We will all carry literal and figurative things forward from the experience of teaching in the last year. Often, these two blend together. For example, perhaps an instructor re-worked an attendance policy to accommodate a student who had to return home to attend to a family member. The policy and the memory behind the policy will both linger. Or, perhaps an instructor created a series of virtual labs and now has videos, supporting data, and Canvas assignments which they can use to help students who are not able to attend a lab in-person. Last spring, the Center hosted a discussion and posted a blog article called “The Things We’ll Carry” which prompted a lot of reflection about the literal and figurative items that instructors will carry with them from teaching last year. At the end of the discussion, there was interest among instructors for a practical workshop in the fall where instructors could see how their colleagues had adapted the lessons of the pandemic to their preparations for the new school year.

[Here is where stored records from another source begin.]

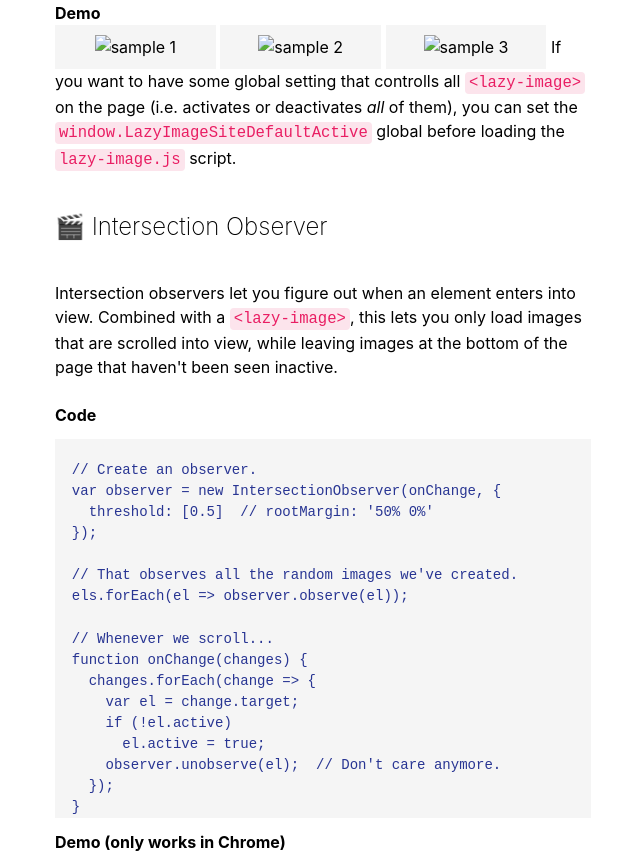
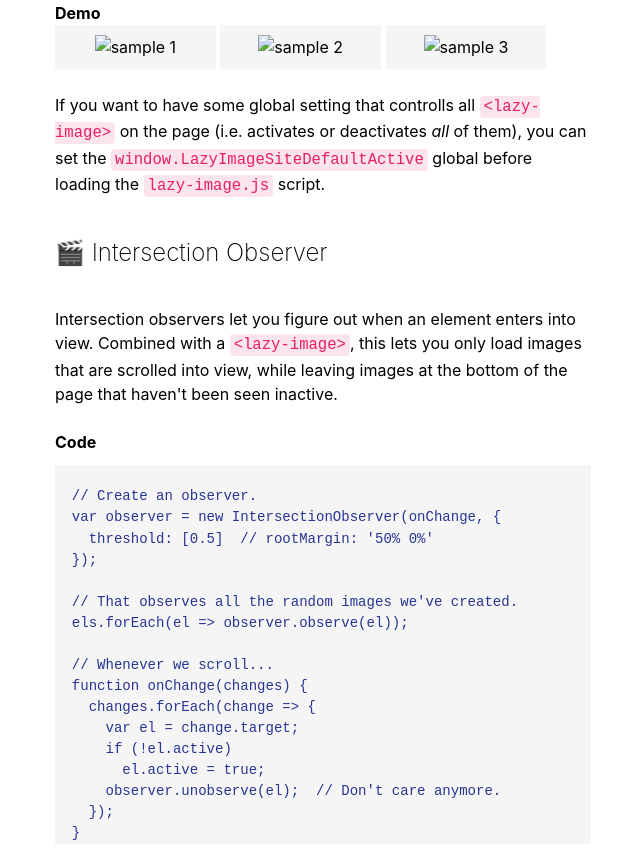
Before and after one commit to notwaldorf/lazy-image, a website: page index.html in a window 1280 px wide. Shown: the part 999-1854 px from the top of the page, without its empty margins (317-957 px from the left). Drawn offline with Linux system fonts and the light colour scheme.

Commit message:
fix mobile layout

```diff
--- a/demo-styles.css
+++ b/demo-styles.css
@@ -25,11 +25,13 @@
   background-color: #FCE4EC;
   padding: 2px 4px;
   border-radius: 4px;
-  white-space: pre;
+  word-wrap: break-word;
 }
 pre {
   font-size: 0.9em;
   background-color: #F5F5F5;
+  overflow-x: auto;
+  overflow-y: hidden;
 }
 pre code {
   color: #283593;
```
Also changed, not shown: index.html (+1 -1 lines).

With apologies to Tim O’Brien for the continued use of his metaphor, the Center responded by hosting another workshop called “What will you carry forward?”. This workshop featured four instructors who did a “show and tell” about how they incorporated lessons from the pandemic into their teaching. They then fielded questions from the audience.
Now, through the magic of video technology, we are extending that workshop to those who were not able to attend the live event.

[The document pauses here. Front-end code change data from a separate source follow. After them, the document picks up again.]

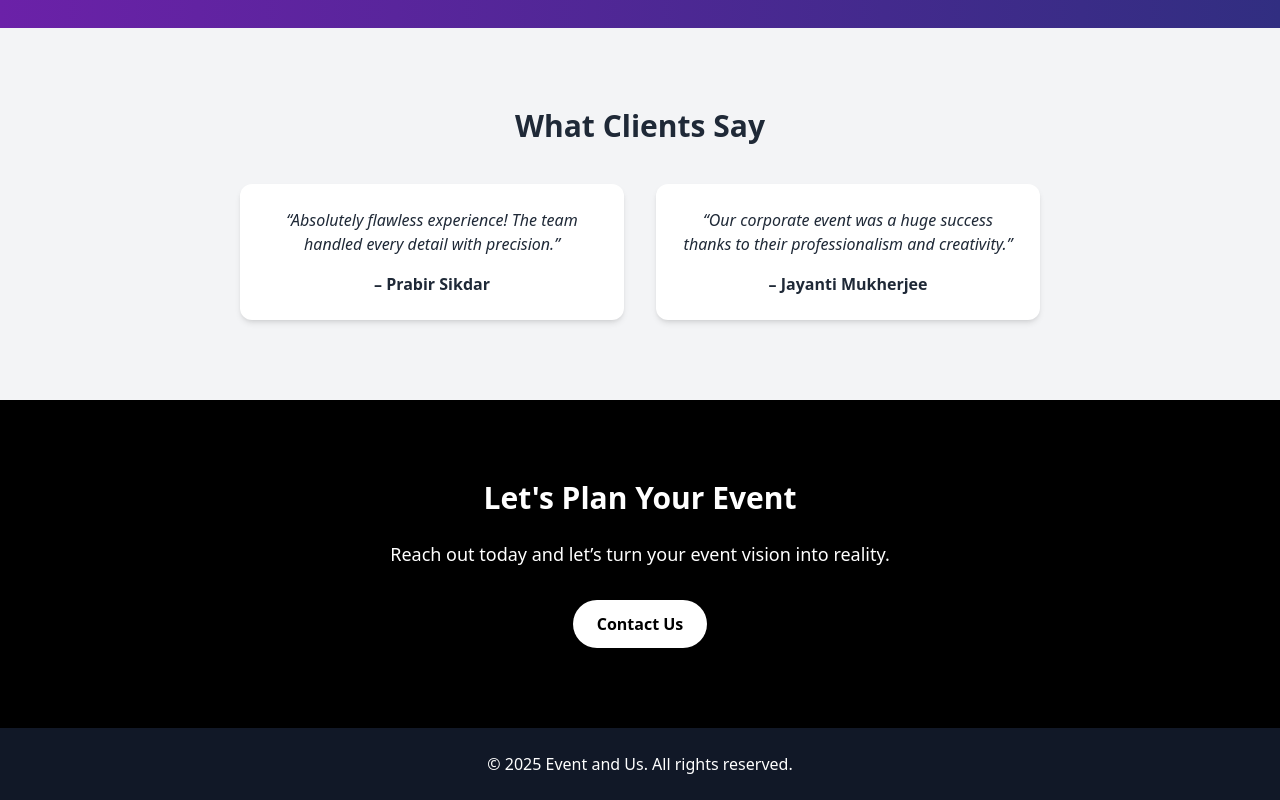
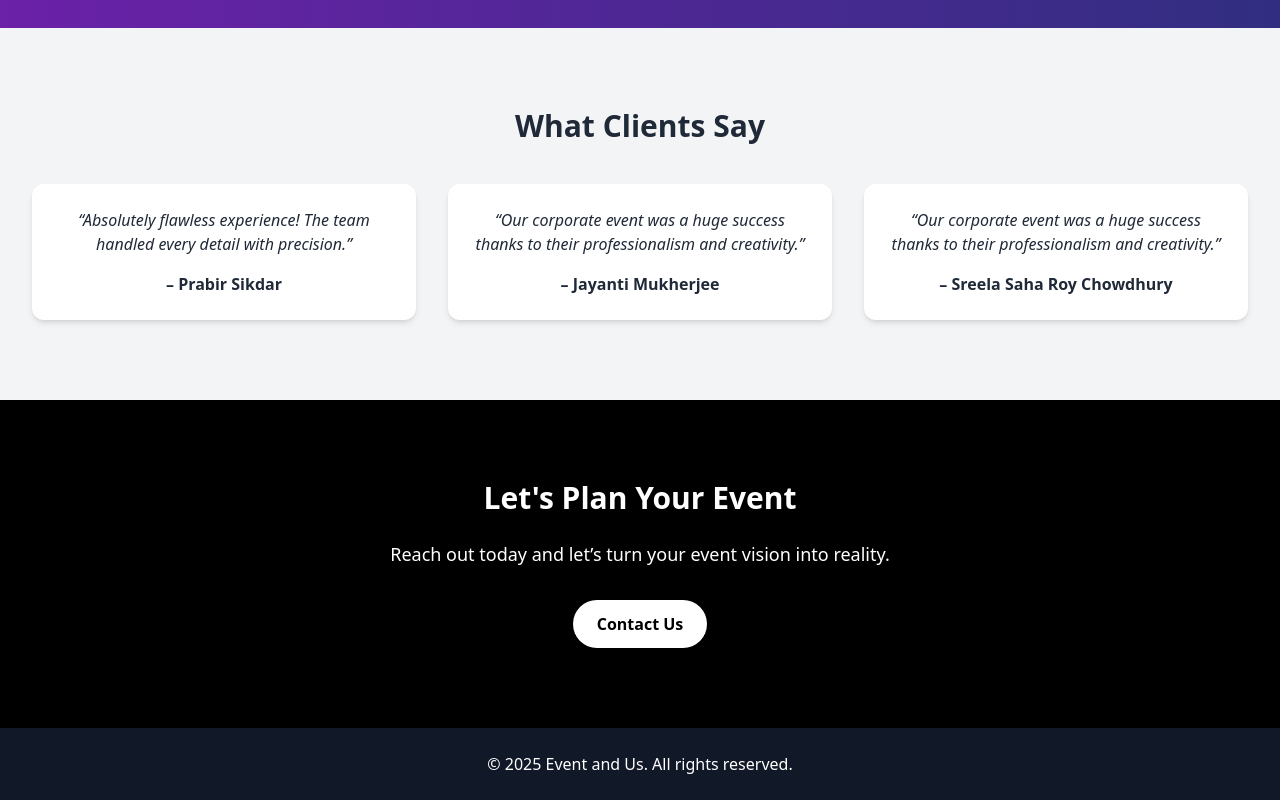
Before and after one commit to arnabjoy123/eventAndUs, a React (Vite) app: page / in a window 1280 px wide. Shown: the part 1648-2448 px from the top of the page. Built offline with nearby package versions, Linux system fonts and the light colour scheme.

Commit message:
2nd commit - made a pages and component folder

```diff
--- a/src/App.jsx
+++ b/src/App.jsx
@@ -1,7 +1,7 @@
 import "./App.css";
-import "./Navbar";
-import Navbar from "./Navbar";
-import HeroCarousel from "./HeroCarousel";
+import "./components/Navbar";
+import Navbar from "./components/Navbar";
+import HeroCarousel from "./components/HeroCarousel";
 
 function App() {
   return (
@@ -61,6 +61,13 @@ function App() {
             </p>
             <h4 className="mt-4 font-semibold">– Jayanti Mukherjee</h4>
           </div>
+          <div className="max-w-sm bg-white p-6 rounded-xl shadow-md">
+            <p className="italic">
+              “Our corporate event was a huge success thanks to their
+              professionalism and creativity.”
+            </p>
+            <h4 className="mt-4 font-semibold">– Sreela Saha Roy Chowdhury</h4>
+          </div>
         </div>
       </section>
 
--- a/src/HeroCarousel.jsx
+++ b/src/components/HeroCarousel.jsx
@@ -10,13 +10,13 @@ const slides = [
   },
   {
     image:
-      "https://www.indiablooms.com/storage/assets/n/2022/5c27e7380132a197e722f4b0e32336e9.jpg?auto=format&fit=crop&w=1950&q=80",
+      "https://akm-img-a-in.tosshub.com/indiatoday/images/story/202504/suvendu-adhikari-leading-a-ram-navami-procession-in-kolkata-064241348-16x9_0.png?VersionId=QrcuBPxSXVbznHqt7fR_8dCRde5vShrU&size=690:388",
     title: "Elegant. Seamless. Memorable.",
     subtitle: "We design moments that last forever in hearts and minds.",
   },
   {
     image:
-      "https://images.unsplash.com/photo-1573164713988-8665fc963095?auto=format&fit=crop&w=1950&q=80",
+      "https://cdn0.weddingwire.in/article/9179/3_2/1280/jpg/79719-wedding-events-gautam-khullar-lead-image.webp?auto=format&fit=crop&w=1950&q=80",
     title: "Celebrate with Style",
     subtitle: "Make your next event extraordinary with our expert team.",
   },
```
Also changed, not shown: src/components/Navbar.jsx (renamed from src/Navbar.jsx).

Below you will find the “show and tell” portions and, importantly, you will be able to interact with the videos as well because they are streaming through a service called PlayPosit, which allows instructors to add interactive elements to videos.
Please interact with these videos on multiple levels. First, learn from what the presenters have to say. Second, use the interactions in PlayPosit to engage more deeply with the content and with other people who have watched the videos. Finally, if you would like to use PlayPosit in your own class, please contact CATL at email@example.com to have it added to your courses.
Breeyawn Lybbert, who teaches in Natural and Applied Sciences, discusses her four-point plan for increasing equity in her science classes.
Next, Praneet Tiwari, who teaches in the Cofrin School of Business, discusses multiple strategies for incorporating students who participate in-person, at home, and asynchronously.
Third, Nichole LaGrow, distance education coordinator in CATL and associate lecturer in English, discusses how she extends G.R.A.C.E. to herself and students (Guided autonomy, Resources, Authentic assessments, Community, Expectations).
Finally, Jillian Jacklin, who teaches in Democracy and Justice Studies, synthesizes the previous presentations and discusses how she balances all the tips within the realities of teaching a heavy course load.